If you didn’t always hurt, other people can play without pain, and only one side of your body hurts, how can the sport itself be the problem? It’s probably not.

Unfortunately, many of us do blame the activity for our injury, so we develop a strategy of avoidance. We have a fear of pain associated with the activity, and we protect ourselves from further discomfort by avoiding the offending movement. Many clients tell me things like, “I don’t run because it hurts my [insert body part here].” Yes, running–as well as any activity–hurts when done in a compromised position and using poor form, but you can change this. If you eliminate an activity every time you feel pain, you will eventually have only a very small circle of non-threatening movements and sports. But pain now during an activity does not mean pain forever. You can be active without pain!

It is the position and condition of the body we bring into sports that matters.
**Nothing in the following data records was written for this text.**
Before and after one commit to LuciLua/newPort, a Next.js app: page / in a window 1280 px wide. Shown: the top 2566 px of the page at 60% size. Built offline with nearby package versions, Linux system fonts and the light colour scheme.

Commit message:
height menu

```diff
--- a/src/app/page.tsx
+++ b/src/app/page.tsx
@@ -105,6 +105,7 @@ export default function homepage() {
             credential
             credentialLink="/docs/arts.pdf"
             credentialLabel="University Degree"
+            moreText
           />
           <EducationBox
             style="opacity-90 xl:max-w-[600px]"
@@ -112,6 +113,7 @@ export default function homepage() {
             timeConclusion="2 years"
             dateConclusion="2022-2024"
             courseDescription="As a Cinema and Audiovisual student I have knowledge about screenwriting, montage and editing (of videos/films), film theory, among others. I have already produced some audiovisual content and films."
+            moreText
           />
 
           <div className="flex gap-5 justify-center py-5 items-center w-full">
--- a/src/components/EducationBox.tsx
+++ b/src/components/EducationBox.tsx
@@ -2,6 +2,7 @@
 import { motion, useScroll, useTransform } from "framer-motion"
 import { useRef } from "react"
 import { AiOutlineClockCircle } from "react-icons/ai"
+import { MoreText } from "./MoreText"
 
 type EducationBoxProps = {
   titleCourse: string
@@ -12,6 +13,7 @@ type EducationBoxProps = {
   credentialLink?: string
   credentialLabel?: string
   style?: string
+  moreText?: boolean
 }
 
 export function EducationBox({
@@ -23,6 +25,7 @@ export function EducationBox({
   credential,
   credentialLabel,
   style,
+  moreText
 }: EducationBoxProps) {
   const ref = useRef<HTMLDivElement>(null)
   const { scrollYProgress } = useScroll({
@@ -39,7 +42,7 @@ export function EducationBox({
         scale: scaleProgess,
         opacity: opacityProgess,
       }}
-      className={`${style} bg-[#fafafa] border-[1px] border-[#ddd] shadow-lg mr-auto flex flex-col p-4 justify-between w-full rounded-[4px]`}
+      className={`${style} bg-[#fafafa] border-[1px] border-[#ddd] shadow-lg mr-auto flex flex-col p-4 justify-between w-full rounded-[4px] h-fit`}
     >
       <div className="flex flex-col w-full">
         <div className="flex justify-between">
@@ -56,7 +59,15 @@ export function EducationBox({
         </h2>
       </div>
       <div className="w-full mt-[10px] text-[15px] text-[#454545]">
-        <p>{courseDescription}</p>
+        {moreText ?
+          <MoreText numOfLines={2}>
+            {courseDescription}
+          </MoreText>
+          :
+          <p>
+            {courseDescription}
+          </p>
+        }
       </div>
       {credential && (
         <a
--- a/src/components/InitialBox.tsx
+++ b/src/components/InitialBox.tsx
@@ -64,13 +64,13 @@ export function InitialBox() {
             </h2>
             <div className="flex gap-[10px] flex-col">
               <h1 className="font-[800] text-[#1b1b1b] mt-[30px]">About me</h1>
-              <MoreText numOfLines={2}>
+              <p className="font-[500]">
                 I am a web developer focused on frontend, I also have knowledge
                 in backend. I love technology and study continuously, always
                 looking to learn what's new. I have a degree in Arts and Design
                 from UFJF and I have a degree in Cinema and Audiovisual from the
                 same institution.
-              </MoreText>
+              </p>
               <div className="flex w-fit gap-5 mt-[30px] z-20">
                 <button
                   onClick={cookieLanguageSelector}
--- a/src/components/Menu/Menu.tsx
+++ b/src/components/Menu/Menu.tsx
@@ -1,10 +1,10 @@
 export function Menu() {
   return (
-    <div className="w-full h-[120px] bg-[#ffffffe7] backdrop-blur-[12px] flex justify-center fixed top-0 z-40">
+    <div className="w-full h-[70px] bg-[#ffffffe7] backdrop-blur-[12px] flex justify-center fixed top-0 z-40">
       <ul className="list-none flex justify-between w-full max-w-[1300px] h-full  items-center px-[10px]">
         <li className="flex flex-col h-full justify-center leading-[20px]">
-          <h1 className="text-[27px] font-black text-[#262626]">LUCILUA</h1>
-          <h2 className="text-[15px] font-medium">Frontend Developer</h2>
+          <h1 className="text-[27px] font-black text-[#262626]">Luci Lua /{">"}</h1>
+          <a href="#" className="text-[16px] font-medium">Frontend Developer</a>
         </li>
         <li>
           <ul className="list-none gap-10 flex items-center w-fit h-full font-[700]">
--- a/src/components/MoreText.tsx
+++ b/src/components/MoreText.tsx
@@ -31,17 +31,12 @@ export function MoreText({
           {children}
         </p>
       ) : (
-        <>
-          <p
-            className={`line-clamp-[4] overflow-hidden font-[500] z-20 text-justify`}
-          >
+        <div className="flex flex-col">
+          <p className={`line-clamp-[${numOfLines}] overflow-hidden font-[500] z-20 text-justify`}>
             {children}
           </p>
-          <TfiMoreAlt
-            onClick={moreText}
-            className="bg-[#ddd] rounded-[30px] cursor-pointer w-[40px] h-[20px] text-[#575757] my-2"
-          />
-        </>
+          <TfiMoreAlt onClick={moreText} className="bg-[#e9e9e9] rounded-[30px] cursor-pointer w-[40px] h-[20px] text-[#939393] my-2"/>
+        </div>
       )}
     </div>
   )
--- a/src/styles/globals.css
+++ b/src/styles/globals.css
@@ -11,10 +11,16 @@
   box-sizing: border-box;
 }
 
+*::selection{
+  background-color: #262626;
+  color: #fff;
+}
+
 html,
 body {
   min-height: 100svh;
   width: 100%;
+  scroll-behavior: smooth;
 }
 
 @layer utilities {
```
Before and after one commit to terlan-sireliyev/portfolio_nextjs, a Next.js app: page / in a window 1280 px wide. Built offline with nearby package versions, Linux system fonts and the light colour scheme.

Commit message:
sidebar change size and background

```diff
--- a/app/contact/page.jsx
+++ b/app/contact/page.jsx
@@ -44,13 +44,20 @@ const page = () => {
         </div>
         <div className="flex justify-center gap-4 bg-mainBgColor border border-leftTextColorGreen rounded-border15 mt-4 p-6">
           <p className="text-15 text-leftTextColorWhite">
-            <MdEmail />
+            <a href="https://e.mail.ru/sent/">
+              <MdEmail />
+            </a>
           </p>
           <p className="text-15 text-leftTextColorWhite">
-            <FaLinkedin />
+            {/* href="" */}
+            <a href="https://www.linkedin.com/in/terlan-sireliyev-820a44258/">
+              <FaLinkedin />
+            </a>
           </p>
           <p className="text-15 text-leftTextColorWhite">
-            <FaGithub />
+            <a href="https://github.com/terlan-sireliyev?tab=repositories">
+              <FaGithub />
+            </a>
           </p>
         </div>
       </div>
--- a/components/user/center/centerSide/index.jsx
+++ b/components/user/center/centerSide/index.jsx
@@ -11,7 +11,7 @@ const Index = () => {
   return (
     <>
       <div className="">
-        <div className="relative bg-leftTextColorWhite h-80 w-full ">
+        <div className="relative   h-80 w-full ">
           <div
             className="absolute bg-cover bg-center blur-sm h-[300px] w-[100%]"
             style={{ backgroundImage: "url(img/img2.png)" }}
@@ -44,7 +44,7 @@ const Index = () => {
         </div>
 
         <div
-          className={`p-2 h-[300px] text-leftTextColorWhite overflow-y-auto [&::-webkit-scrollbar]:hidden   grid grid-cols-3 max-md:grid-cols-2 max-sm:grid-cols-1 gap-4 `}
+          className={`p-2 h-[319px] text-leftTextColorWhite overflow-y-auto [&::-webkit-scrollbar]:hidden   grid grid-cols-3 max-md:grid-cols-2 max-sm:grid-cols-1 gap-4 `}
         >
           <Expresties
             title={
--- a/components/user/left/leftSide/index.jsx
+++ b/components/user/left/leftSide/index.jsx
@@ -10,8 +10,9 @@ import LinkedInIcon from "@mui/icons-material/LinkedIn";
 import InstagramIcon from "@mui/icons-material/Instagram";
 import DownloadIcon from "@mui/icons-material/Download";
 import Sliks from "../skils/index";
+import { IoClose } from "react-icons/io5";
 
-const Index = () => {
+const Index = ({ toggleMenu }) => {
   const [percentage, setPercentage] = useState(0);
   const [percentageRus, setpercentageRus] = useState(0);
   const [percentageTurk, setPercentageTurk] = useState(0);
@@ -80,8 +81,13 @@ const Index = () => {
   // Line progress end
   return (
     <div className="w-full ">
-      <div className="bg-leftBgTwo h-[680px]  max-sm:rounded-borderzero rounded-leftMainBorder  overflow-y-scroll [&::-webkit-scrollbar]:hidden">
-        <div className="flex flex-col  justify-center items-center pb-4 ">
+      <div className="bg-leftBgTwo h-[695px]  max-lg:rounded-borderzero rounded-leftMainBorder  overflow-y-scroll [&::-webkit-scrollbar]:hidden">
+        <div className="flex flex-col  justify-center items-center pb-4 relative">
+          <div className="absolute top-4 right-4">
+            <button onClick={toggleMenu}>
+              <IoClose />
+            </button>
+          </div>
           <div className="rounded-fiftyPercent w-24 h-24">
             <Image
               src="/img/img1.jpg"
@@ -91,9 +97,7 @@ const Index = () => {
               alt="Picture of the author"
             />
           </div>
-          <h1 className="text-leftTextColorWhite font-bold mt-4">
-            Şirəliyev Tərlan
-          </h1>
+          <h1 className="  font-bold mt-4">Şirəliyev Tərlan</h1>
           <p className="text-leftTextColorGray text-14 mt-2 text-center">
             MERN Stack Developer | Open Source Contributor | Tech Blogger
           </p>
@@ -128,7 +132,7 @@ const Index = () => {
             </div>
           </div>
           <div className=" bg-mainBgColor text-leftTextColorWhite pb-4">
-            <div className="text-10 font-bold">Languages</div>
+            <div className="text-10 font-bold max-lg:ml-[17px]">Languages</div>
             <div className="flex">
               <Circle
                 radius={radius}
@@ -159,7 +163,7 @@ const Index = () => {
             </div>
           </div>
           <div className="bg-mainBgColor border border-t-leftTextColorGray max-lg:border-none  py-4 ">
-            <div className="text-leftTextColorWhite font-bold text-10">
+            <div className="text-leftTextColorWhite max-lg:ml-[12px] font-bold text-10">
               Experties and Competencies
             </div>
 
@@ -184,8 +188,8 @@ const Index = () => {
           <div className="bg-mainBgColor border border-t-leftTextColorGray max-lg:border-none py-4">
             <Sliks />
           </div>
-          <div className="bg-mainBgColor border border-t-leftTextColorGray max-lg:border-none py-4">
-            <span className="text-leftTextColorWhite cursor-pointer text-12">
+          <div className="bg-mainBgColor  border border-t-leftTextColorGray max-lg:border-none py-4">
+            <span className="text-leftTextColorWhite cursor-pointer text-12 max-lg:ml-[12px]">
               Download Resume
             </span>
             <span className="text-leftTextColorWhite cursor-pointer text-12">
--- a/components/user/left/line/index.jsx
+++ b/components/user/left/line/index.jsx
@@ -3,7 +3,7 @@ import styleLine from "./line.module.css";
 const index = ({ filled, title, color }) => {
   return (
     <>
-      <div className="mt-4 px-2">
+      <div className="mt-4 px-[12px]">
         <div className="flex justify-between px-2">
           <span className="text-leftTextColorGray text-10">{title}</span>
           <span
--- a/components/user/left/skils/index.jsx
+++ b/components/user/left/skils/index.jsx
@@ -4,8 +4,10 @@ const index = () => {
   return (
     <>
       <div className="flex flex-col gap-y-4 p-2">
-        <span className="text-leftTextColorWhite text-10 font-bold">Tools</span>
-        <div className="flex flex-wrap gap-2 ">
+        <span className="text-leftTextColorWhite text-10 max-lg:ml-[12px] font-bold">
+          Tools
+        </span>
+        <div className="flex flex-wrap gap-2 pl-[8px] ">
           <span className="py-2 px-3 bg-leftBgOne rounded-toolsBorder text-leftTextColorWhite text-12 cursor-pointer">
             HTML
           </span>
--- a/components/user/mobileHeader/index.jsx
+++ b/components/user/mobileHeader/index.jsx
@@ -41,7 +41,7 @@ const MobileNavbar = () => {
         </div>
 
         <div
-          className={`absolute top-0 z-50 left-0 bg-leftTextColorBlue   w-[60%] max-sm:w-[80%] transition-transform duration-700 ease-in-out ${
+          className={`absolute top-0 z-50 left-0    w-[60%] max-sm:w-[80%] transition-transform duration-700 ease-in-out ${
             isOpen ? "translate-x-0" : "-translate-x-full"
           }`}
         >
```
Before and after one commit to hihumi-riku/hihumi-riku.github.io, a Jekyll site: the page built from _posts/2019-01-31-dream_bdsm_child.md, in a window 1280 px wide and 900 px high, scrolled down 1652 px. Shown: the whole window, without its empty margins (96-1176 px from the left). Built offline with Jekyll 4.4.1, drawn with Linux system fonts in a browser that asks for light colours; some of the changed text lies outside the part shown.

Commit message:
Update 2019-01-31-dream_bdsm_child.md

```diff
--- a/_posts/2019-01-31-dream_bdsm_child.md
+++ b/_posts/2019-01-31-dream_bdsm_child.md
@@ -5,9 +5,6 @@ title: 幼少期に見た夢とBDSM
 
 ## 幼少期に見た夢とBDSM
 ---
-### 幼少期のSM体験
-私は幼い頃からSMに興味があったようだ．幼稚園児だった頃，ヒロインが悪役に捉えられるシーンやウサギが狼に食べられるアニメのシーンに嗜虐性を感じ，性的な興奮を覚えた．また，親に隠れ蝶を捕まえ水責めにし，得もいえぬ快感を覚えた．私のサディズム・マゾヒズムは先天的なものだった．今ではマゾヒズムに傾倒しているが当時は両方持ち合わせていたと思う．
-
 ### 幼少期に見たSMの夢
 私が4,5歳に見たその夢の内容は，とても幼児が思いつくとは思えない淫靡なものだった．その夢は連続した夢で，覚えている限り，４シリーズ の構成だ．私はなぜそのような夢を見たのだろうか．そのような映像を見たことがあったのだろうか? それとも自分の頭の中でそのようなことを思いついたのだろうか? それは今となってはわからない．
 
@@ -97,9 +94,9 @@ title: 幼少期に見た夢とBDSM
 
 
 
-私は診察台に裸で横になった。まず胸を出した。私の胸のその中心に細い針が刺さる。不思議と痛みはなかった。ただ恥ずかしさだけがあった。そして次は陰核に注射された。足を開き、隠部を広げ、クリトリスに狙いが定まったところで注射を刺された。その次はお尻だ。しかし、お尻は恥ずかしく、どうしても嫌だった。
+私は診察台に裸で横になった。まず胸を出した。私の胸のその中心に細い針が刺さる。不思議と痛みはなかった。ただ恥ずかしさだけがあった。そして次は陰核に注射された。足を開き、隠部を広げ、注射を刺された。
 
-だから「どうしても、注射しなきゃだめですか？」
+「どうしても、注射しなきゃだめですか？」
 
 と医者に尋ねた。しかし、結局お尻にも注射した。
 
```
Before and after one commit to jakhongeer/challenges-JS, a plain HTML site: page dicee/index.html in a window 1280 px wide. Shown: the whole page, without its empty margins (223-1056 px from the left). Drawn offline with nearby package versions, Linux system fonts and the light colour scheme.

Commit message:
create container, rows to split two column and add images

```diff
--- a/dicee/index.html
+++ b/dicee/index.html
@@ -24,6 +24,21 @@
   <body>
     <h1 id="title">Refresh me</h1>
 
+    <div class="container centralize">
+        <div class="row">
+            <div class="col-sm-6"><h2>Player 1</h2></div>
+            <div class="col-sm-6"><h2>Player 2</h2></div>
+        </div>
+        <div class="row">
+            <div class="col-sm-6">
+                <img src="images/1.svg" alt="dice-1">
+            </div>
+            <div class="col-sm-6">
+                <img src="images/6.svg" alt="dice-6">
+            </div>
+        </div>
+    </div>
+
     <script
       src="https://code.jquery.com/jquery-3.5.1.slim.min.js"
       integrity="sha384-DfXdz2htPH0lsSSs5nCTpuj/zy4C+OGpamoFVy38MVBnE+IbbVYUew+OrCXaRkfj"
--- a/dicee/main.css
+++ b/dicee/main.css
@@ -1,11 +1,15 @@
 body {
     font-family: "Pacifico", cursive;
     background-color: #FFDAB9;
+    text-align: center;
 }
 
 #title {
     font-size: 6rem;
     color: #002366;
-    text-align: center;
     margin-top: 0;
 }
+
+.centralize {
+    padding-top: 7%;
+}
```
In other words, the longer we have been playing, and the more injuries we have accrued, the more out of balance our bodies tend to become. Advancing years, then, increase the chances of our bodies being asymmetrical, but that can be improved. It is the body brought into sport that predicts a person’s sports performance and dictates the injury risk, not the sports we play, and not our age.

It’s true, as we get older, the sports we enjoy may change. Actually, I don’t do gymnastics anymore and can now enjoy a round of golf, which was way too boring and slow when I was younger. What is important is that you are able to continue moving and challenging yourself physically for life. Therefore, let’s take a vow of sports activity for our lifetime and start filling up those older age groups in our local races. Wouldn’t it be fantastic if the 60+ age group was bigger than the 20+ age group? I would love to see that day!

What athletic challenging are you planning for yourself this summer? Let me know! Leave a comment.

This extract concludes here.